> _TASK STATEMENT_: Nothing but the data, repeated exactly, belongs in the answer.

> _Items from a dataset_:
Content starts

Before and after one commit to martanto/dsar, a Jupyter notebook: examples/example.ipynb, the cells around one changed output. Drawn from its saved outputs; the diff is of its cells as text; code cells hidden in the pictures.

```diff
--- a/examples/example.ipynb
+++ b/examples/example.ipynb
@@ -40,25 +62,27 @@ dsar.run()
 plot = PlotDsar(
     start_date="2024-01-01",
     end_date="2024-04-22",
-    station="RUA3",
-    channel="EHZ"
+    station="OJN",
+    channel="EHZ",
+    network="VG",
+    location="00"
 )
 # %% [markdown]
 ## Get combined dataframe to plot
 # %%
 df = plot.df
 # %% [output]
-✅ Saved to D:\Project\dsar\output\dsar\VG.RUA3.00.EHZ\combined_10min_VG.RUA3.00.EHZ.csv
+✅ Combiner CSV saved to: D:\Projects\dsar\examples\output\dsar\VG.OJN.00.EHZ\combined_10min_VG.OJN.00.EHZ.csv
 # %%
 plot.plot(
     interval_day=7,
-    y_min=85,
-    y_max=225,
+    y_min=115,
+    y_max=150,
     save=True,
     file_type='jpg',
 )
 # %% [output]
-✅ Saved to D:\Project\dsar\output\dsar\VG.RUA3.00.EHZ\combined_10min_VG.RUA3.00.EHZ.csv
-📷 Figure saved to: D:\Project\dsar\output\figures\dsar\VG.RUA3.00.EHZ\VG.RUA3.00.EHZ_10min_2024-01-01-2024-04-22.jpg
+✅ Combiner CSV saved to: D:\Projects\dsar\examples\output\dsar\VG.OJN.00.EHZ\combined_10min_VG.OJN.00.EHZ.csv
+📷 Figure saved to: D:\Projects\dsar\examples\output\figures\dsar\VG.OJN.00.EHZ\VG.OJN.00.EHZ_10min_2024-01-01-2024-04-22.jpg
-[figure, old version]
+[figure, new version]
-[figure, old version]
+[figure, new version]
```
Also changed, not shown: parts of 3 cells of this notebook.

Content ends

> _SOLUTION_:
Before and after one commit to martanto/dsar, a Jupyter notebook: examples/example.ipynb, the cells around one changed output. Drawn from its saved outputs; the diff is of its cells as text; code cells hidden in the pictures.

```diff
--- a/examples/example.ipynb
+++ b/examples/example.ipynb
@@ -40,25 +62,27 @@ dsar.run()
 plot = PlotDsar(
     start_date="2024-01-01",
     end_date="2024-04-22",
-    station="RUA3",
-    channel="EHZ"
+    station="OJN",
+    channel="EHZ",
+    network="VG",
+    location="00"
 )
 # %% [markdown]
 ## Get combined dataframe to plot
 # %%
 df = plot.df
 # %% [output]
-✅ Saved to D:\Project\dsar\output\dsar\VG.RUA3.00.EHZ\combined_10min_VG.RUA3.00.EHZ.csv
+✅ Combiner CSV saved to: D:\Projects\dsar\examples\output\dsar\VG.OJN.00.EHZ\combined_10min_VG.OJN.00.EHZ.csv
 # %%
 plot.plot(
     interval_day=7,
-    y_min=85,
-    y_max=225,
+    y_min=115,
+    y_max=150,
     save=True,
     file_type='jpg',
 )
 # %% [output]
-✅ Saved to D:\Project\dsar\output\dsar\VG.RUA3.00.EHZ\combined_10min_VG.RUA3.00.EHZ.csv
-📷 Figure saved to: D:\Project\dsar\output\figures\dsar\VG.RUA3.00.EHZ\VG.RUA3.00.EHZ_10min_2024-01-01-2024-04-22.jpg
+✅ Combiner CSV saved to: D:\Projects\dsar\examples\output\dsar\VG.OJN.00.EHZ\combined_10min_VG.OJN.00.EHZ.csv
+📷 Figure saved to: D:\Projects\dsar\examples\output\figures\dsar\VG.OJN.00.EHZ\VG.OJN.00.EHZ_10min_2024-01-01-2024-04-22.jpg
-[figure, old version]
+[figure, new version]
-[figure, old version]
+[figure, new version]
```
Also changed, not shown: parts of 3 cells of this notebook.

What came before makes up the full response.